The fight against mining is not just about the water. It’s about the development model that embodies the unattainable “progress.” To challenge these imageries, in 2020 we interviewed people who live in the Pipanaco salt flats, in the Catamarca province. We spoke about water and their life projects. Local residents spoke about resistance and their humbling dignity, wondering, “How could we not fight? Do we dry with the land?”
A woman weaver and peasant was asked about her views on development, and she answered, “Housing first. There should be a lot more development for the most important, most necessary things.” For peasants, the connection between farming and water is essential. “The awareness that all water is related and connects the peoples, I can say that this is how it is, because producers and the people who live in these territories see it that way.”
For women farmers, “we must consider an inclusive development, a relational development, a comprehensive development, a development drawing from the views of communities, which may be what we are doing… It’s what you see, what is going on.” In the Andes, they speak of communitarianism, and communities coalesce around water.
“No one can own this owner-less thing,” Rosa, a member of the El Algarrobo Assembly, read from a poem by La Reynamora Azul during the 1st Latin-American Summit Water for the Peoples, held in Catamarca in 2018. Thousands of women are water guardians, and they are not only in the mountains: at age 87, the “mother of all battles” Nora Cortiñas, one of the Madres de la Plaza de Mayo [Mothers of the Plaza de Mayo, who demand justice for their children who disappeared and were killed during the military dictatorship in Argentina], visited Catamarca. She addressed the crowd that was taking part in the meeting with these words, “All our struggle is completely committed, and if it does not come from within, it is not worth it. (…) Today we come to defend the water. (…) People first came for our sons and daughters, and now they come for the water.” “Protest must be turned into proposals. Let no one say, ‘I’m tired’!” said the untiring militant. With her example, she inspires everyone else, as one cannot sell water, but should rather defend it!

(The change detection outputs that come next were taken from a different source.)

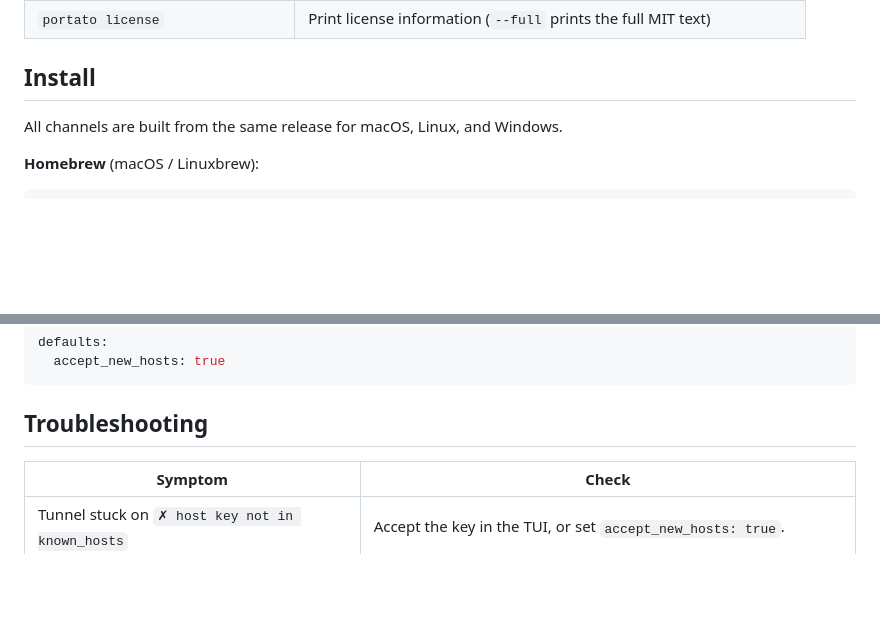
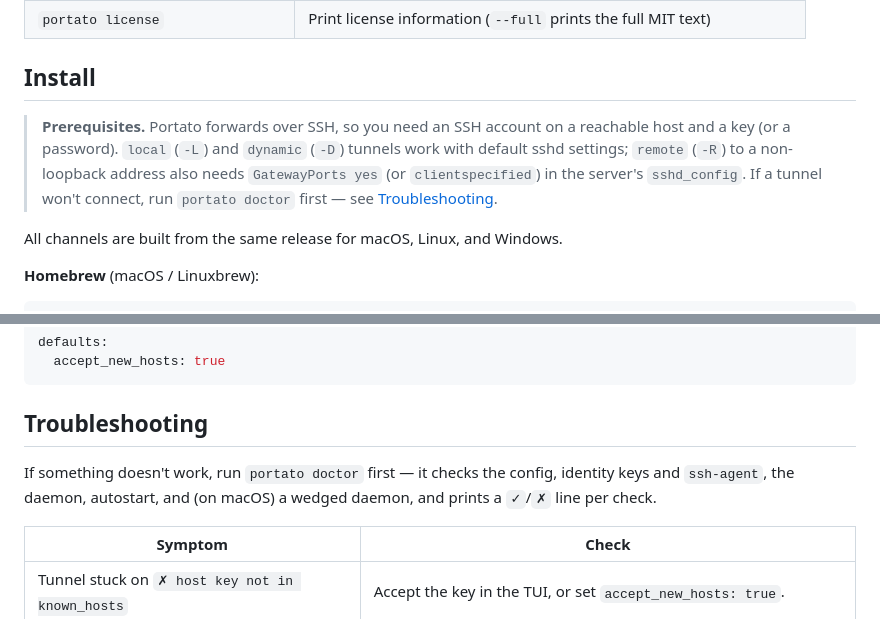
Before and after one commit to portuber/portato, a Markdown page: README.md, 2 parts joined by grey strips. GitHub-like rendering; blank space fills up the shorter version.

Commit message:
docs(readme): add Prerequisites callout and lead Troubleshooting with doctor
Set expectations before the first run: a one-line Prerequisites callout under
## Install states that -L/-D work with sshd defaults while -R to a non-loopback
address also needs GatewayPorts, and points at `portato doctor` + Troubleshooting
when a tunnel won't connect. Lead the Troubleshooting section with the same
"run portato doctor first" so a stuck visitor hits the diagnostics command
before the symptom table. doctor is the front door for recovery.

```diff
--- a/README.md
+++ b/README.md
@@ -35,6 +35,13 @@ The single binary works in several modes:
 | `portato license`            | Print license information (`--full` prints the full MIT text)       |
 
 ## Install
+
+> **Prerequisites.** Portato forwards over SSH, so you need an SSH account on a
+> reachable host and a key (or a password). `local` (`-L`) and `dynamic` (`-D`)
+> tunnels work with default sshd settings; `remote` (`-R`) to a non-loopback
+> address also needs `GatewayPorts yes` (or `clientspecified`) in the server's
+> `sshd_config`. If a tunnel won't connect, run `portato doctor` first — see
+> [Troubleshooting](#troubleshooting).
 
 All channels are built from the same release for macOS, Linux, and Windows.
 
@@ -286,6 +293,10 @@ defaults:
 
 ## Troubleshooting
 
+If something doesn't work, run `portato doctor` first — it checks the config,
+identity keys and `ssh-agent`, the daemon, autostart, and (on macOS) a wedged
+daemon, and prints a `✓`/`✗` line per check.
+
 | Symptom | Check |
 |---------|-------|
 | Tunnel stuck on `✗ host key not in known_hosts` | Accept the key in the TUI, or set `accept_new_hosts: true`. |
```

Natalia Salvático is a water and sustainability coordinator with Friends of the Earth Argentina.